RTR4317
£7.99

Details

Always a great favourite, especially in the UK, the inimitable Frank Crumit (1889-1943) performs all his best-loved comic songs on one well-filled CD. A jocular and inventive singer and writer of comic novelties, the American Crumit was a leading figure in stage, radio and recorded entertainment in the 20s and 30s. Especially popular for his sprightly and humorous renderings, he had a pleasant, warm-hearted nature that came through on his recordings, where his friendly voice and lively accompaniments to catchy tunes have given a lasting quality. Surprisingly, he was even more famous in Britain than in his native USA. He is credited with 31 ‘chart hits’ from 1920 to 1929.

Retrospective’s A Gay Caballero presents the finest single CD selection of Crumit’s happy material available. All his best-known numbers are here. Comic classics such as A Gay Caballero (in the technically superior 1934 version), The Song Of The Prune and The Insurance Salesman still raise a smile, and of course there’s his most famous epic, Abdul Abulbul Amir.
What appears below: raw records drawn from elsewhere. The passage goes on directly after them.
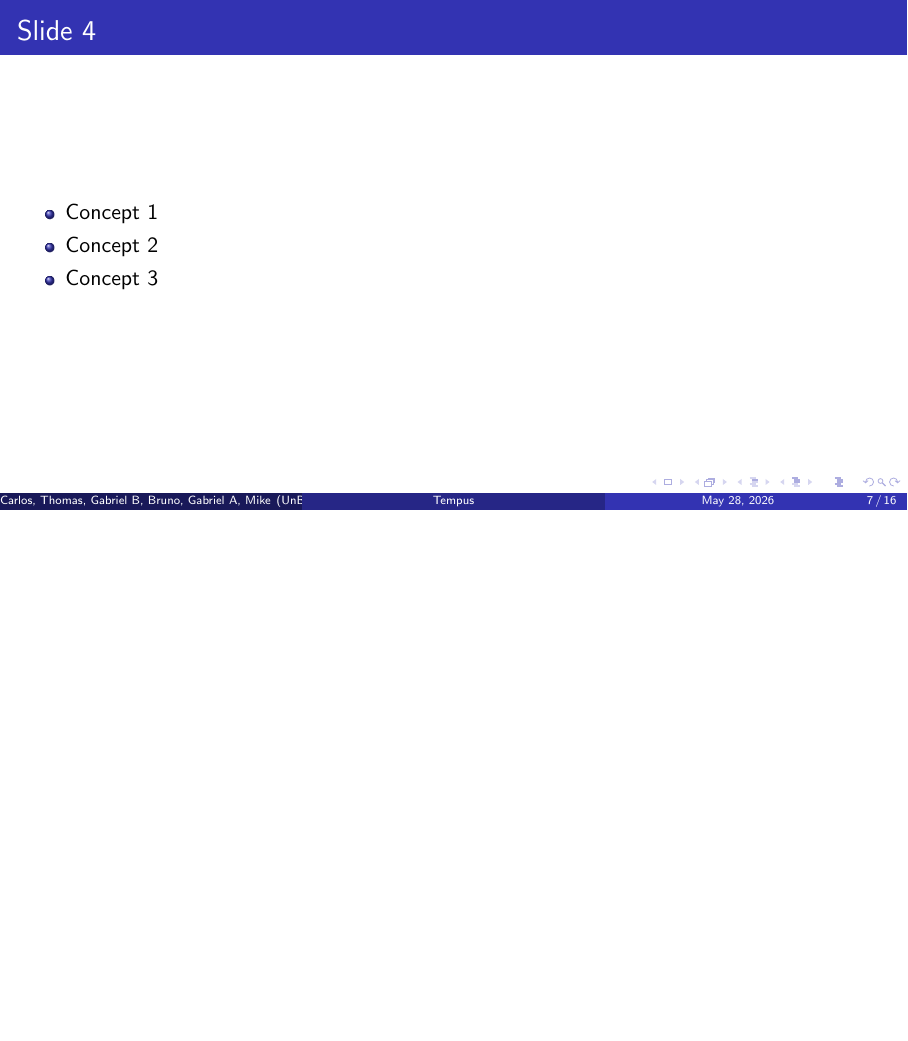
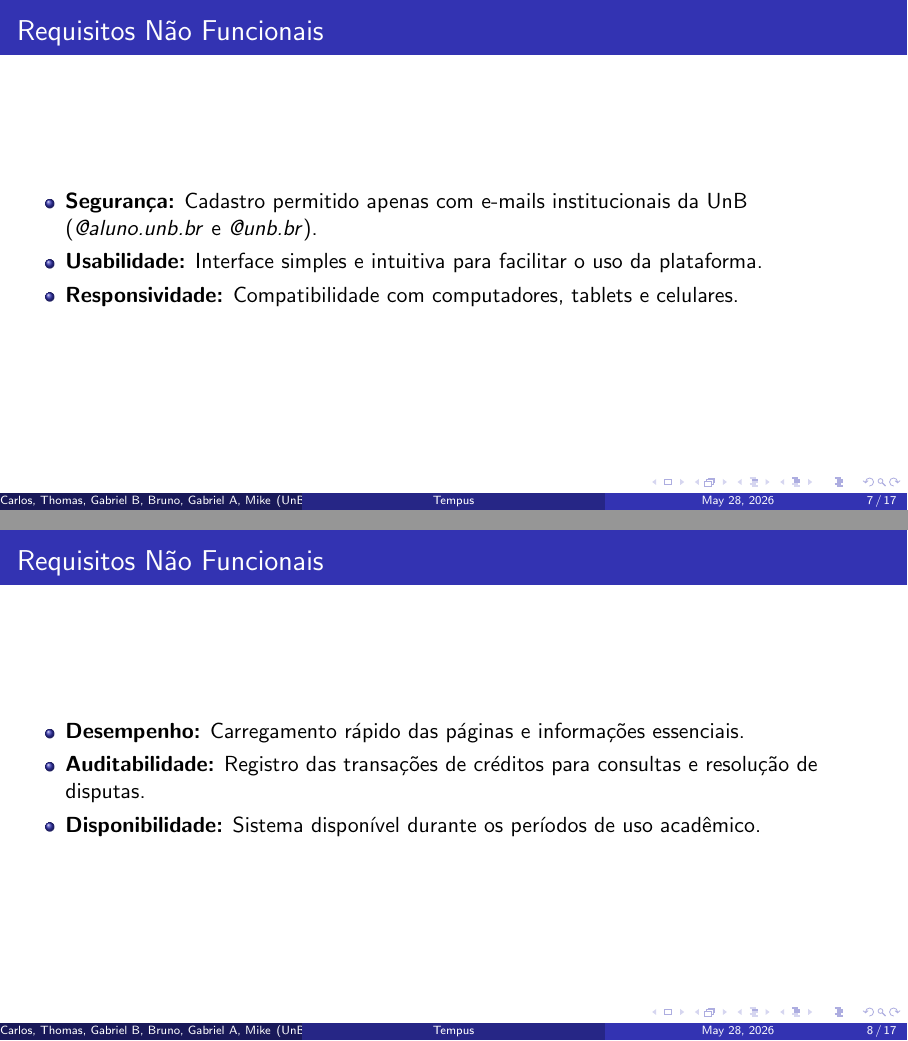
Before and after one commit to si-2026-1/Tempus, LaTeX slides (slide/template.tex): page 7 of 16 before the commit and pages 7 and 8 of 17 after it, the two joined at a grey line, the shorter picture padded with empty space. Compiled offline with pdfLaTeX.

Commit message:
feat(slides): adiciona requisitos não funcionais
adiciona requisitos não funcionais ao slide

```diff
--- a/slide/template.tex
+++ b/slide/template.tex
@@ -102,12 +102,29 @@ Gabriel Alexandre - 241038942; Mike Dantas - 140064338
 %------------------------------------------------
 
 \begin{frame}
-\frametitle{Slide 4}
+\frametitle{Requisitos Não Funcionais}
+
 \begin{itemize}
-    \item Concept 1
-    \item Concept 2
-    \item Concept 3
+    \item \textbf{Segurança:} Cadastro permitido apenas com e-mails institucionais da UnB (\textit{@aluno.unb.br} e \textit{@unb.br}).
+
+    \item \textbf{Usabilidade:} Interface simples e intuitiva para facilitar o uso da plataforma.
+
+    \item \textbf{Responsividade:} Compatibilidade com computadores, tablets e celulares.
 \end{itemize}
+
+\end{frame}
+
+\begin{frame}
+\frametitle{Requisitos Não Funcionais}
+
+\begin{itemize}
+    \item \textbf{Desempenho:} Carregamento rápido das páginas e informações essenciais.
+
+    \item \textbf{Auditabilidade:} Registro das transações de créditos para consultas e resolução de disputas.
+
+    \item \textbf{Disponibilidade:} Sistema disponível durante os períodos de uso acadêmico.
+\end{itemize}
+
 \end{frame}
 
 % --- BACKLOG: VISÃO GERAL DOS ÉPICOS  (BISMARCK)---
```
He had a winning way too with many of the Charleston-flavoured numbers of the day – Crazy Words, Crazy Tune, Ukulele Lady etc. – and even standards like Mountain Greenery or ’S Wonderful emerge fresh as paint. There is also a charming duet with his wife Julia Sanderson, Would You Like To Take A Walk?, performing as “The Singing Sweethearts”.
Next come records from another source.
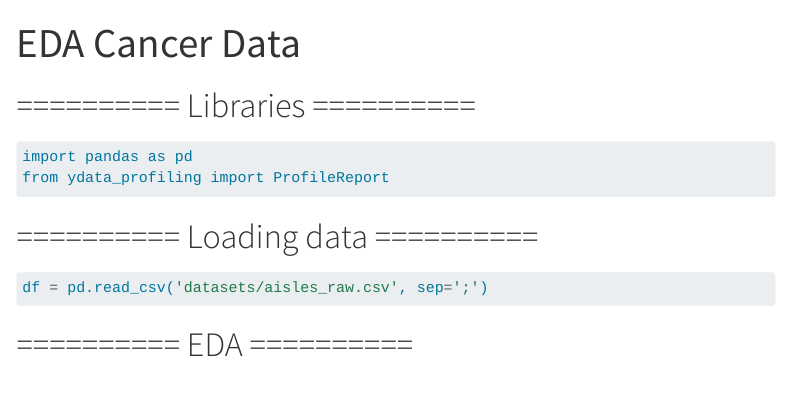
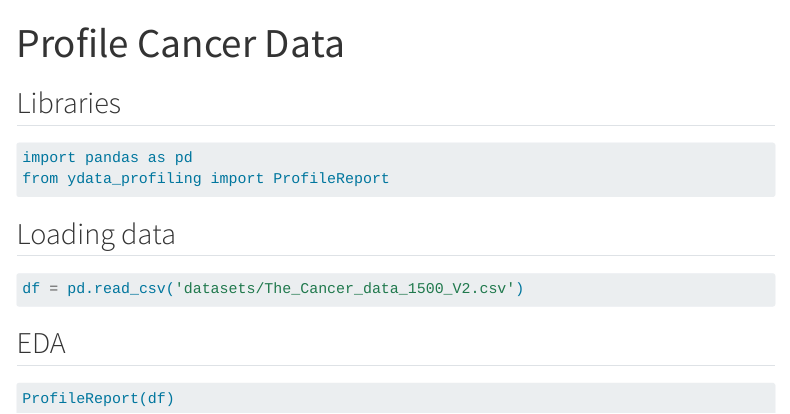
Before and after one commit to ManuelLagunas/cancer_detection, a Quarto document (cancer_detection/notebooks/profile_cancer_data.qmd): the page in a window 1100 px wide, from its top. Rendered offline with R 4.5, knitr and Pandoc in place of Quarto, with nearby package versions; the code chunks are not run, so their results and figures are left out; menus at the side of the page are left out.

Commit message:
profile de Cancer data listo

````diff
--- a/cancer_detection/notebooks/eda_cancer_data.qmd
+++ b/cancer_detection/notebooks/profile_cancer_data.qmd
@@ -1,5 +1,5 @@
 ---
-title: "EDA Cancer Data"
+title: "Profile Cancer Data"
 format:
     html:
         toc: true
@@ -7,18 +7,18 @@ format:
         toc-depth: 4
 ---
 
-# ========== Libraries  ==========
+## Libraries
 ```{python}
 import pandas as pd
 from ydata_profiling import ProfileReport
 ```
 
-# ========== Loading data ==========
+## Loading data
 ```{python}
-df = pd.read_csv('datasets/aisles_raw.csv', sep=';')
+df = pd.read_csv('datasets/The_Cancer_data_1500_V2.csv')
 ```
 
-# ========== EDA  ==========
+## EDA
 ```{python}
 ProfileReport(df)
 ```
````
Frank Crumit: A Gay Caballero, Singer & Entertainer - His 25 Finest 1925-1935

Reviews

The songwriter and singing actor Frank Crumit worked his way up the Vaudeville hierarchy ended up with over 250 78s to his name in his heyday between 1919 and 1941. His songs reflect the particularities of American life and are put across with the relish of a real raconteur.

He takes I’m Sitting on Top of the World and sings it straight with the piano backing of Frank Banta before, half-way through, getting out his uke to typically vigorous effect.

He latched onto the genius of Rodgers and Hart early – The Girl Friend and Mountain Greenery, specifically – and was a fine Gershwin singing actor, as S’Wonderful shows but could dust down a traditional favourite too, as well as raising a smile with his tales of over-eating beauties or diving head-first into the vo do de oh do of Crazy Words, Crazy Tune.
 
With sympathetic transfers and notes this single disc selection can be warmly recommended.

Jonathan Woolf, Musicweb-international